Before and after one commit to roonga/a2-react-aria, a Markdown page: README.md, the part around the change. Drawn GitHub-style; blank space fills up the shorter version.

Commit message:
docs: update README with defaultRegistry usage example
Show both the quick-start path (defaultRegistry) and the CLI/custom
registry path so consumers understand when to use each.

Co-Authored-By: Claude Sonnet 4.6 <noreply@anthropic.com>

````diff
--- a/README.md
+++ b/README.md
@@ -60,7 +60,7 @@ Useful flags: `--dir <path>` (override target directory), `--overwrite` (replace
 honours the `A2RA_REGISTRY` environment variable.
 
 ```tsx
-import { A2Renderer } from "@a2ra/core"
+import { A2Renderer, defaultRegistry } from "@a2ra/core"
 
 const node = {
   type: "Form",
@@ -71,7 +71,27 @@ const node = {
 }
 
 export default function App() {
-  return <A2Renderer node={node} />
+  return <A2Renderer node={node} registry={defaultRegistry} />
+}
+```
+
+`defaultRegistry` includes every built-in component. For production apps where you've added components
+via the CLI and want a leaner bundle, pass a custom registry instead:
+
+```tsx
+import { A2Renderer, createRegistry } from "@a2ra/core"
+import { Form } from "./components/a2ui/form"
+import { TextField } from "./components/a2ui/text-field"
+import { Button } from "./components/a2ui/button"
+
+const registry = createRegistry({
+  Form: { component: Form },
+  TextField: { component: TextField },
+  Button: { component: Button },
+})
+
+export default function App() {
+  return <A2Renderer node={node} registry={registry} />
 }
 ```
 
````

· · · ·

Repeat the material word for word, leaving out no line.

Before and after one commit to roonga/a2-react-aria, a Markdown page: README.md, the part around the change. Drawn GitHub-style; blank space fills up the shorter version.

Commit message:
docs: update README with defaultRegistry usage example
Show both the quick-start path (defaultRegistry) and the CLI/custom
registry path so consumers understand when to use each.

Co-Authored-By: Claude Sonnet 4.6 <noreply@anthropic.com>

````diff
--- a/README.md
+++ b/README.md
@@ -60,7 +60,7 @@ Useful flags: `--dir <path>` (override target directory), `--overwrite` (replace
 honours the `A2RA_REGISTRY` environment variable.
 
 ```tsx
-import { A2Renderer } from "@a2ra/core"
+import { A2Renderer, defaultRegistry } from "@a2ra/core"
 
 const node = {
   type: "Form",
@@ -71,7 +71,27 @@ const node = {
 }
 
 export default function App() {
-  return <A2Renderer node={node} />
+  return <A2Renderer node={node} registry={defaultRegistry} />
+}
+```
+
+`defaultRegistry` includes every built-in component. For production apps where you've added components
+via the CLI and want a leaner bundle, pass a custom registry instead:
+
+```tsx
+import { A2Renderer, createRegistry } from "@a2ra/core"
+import { Form } from "./components/a2ui/form"
+import { TextField } from "./components/a2ui/text-field"
+import { Button } from "./components/a2ui/button"
+
+const registry = createRegistry({
+  Form: { component: Form },
+  TextField: { component: TextField },
+  Button: { component: Button },
+})
+
+export default function App() {
+  return <A2Renderer node={node} registry={registry} />
 }
 ```
 
````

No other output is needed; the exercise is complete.